  1. jullesc

    Great article! thanks! 🙂

  2. pelangis821

    Aku baru tau, rupanya ada cara mudah untuk mengatasinya

  3. pelangis821

    Baju lengan lebar memang susah repot jika digunakan untuk bekerja,

  4. mmmcclelland

    Complete introduction! Thanks.

  5. 陈

    I think, there's no way in any point of time, humans use a thing only 1 way. We're really resourceful, and there's quite definitely more way to tie a panbo than we know now 😂

    • 秋

      True! One thing can have many ways to say it and many ways to used it. Just over time influenced by the dynasties and region so people mostly forget about the past. So there are some things that starts different but overtime can get mixed easily. 🤣
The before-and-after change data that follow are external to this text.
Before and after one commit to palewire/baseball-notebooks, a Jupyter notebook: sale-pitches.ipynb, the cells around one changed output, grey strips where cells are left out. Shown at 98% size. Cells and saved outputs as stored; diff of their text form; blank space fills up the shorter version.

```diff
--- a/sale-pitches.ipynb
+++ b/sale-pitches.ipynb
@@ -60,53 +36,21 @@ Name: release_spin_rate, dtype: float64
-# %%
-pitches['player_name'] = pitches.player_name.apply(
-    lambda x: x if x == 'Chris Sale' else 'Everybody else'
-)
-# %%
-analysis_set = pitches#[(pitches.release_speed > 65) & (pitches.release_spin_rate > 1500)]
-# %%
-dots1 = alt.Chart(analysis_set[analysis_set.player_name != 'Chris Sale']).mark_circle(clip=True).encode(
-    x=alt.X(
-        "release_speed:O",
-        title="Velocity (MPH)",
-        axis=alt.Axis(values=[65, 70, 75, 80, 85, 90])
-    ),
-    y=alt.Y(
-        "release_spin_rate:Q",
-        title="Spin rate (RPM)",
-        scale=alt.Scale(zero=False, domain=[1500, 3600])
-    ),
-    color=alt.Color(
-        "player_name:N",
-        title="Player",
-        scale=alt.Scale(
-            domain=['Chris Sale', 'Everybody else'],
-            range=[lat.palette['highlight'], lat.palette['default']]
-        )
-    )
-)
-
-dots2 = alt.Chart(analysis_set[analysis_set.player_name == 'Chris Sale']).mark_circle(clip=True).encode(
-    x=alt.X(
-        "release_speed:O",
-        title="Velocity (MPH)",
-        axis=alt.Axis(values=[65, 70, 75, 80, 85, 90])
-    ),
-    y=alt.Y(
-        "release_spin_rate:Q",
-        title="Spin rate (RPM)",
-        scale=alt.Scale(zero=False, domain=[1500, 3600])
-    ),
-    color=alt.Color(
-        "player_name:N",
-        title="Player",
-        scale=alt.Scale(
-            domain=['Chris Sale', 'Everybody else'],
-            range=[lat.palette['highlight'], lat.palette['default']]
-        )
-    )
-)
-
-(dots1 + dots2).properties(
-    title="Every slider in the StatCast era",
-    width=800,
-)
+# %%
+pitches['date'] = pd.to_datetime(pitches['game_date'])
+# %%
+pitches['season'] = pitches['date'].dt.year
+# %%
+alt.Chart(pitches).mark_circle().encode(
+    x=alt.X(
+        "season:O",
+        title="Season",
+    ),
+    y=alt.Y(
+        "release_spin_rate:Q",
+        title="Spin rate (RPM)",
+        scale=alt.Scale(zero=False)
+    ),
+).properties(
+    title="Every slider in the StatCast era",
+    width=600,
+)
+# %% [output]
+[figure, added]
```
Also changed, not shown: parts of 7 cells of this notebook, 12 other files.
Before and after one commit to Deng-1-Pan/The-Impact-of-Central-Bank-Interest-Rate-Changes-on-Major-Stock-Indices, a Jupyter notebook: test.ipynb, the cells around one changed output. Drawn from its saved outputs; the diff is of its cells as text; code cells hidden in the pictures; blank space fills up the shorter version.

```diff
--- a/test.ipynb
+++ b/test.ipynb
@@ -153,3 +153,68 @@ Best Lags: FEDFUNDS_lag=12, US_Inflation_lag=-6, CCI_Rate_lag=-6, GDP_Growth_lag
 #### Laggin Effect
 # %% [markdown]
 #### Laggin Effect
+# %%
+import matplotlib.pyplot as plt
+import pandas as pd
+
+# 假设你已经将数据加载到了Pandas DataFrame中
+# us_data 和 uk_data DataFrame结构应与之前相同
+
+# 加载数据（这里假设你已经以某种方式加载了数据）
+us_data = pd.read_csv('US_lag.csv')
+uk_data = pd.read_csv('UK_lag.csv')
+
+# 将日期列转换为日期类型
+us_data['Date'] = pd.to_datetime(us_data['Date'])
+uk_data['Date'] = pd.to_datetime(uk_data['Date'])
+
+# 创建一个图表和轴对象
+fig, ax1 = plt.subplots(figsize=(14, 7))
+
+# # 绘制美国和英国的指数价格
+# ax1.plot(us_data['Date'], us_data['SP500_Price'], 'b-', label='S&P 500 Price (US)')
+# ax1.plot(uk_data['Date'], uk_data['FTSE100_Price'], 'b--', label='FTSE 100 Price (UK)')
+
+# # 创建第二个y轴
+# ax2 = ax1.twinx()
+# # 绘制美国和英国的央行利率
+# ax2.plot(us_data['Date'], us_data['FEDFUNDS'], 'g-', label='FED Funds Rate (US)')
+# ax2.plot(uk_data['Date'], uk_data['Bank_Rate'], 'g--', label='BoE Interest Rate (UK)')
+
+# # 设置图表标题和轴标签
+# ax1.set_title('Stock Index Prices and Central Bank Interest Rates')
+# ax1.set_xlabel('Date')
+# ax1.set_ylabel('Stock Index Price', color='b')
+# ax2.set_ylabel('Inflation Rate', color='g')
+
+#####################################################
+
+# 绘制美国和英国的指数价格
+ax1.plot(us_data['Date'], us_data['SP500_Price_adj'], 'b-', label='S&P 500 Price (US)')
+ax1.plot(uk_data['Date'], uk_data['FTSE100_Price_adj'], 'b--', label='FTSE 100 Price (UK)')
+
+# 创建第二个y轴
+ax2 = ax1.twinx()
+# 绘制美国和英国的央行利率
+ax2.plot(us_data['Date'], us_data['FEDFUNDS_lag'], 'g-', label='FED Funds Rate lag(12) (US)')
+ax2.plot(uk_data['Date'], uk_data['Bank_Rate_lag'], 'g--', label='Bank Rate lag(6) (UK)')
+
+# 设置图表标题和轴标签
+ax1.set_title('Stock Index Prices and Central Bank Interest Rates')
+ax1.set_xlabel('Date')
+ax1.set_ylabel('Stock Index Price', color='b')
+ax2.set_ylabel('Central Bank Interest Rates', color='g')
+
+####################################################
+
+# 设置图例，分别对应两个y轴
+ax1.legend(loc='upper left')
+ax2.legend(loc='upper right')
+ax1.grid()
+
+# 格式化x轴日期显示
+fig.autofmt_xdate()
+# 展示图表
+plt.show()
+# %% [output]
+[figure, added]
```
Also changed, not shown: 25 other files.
  6. 陈

    Thank youu!!!

  7. Merriel

    Such a useful accessory, it's nice to know more about it, thanks!

  8. lllen29

    Thank you for sharing.

    • 秋

      Welcome! 😊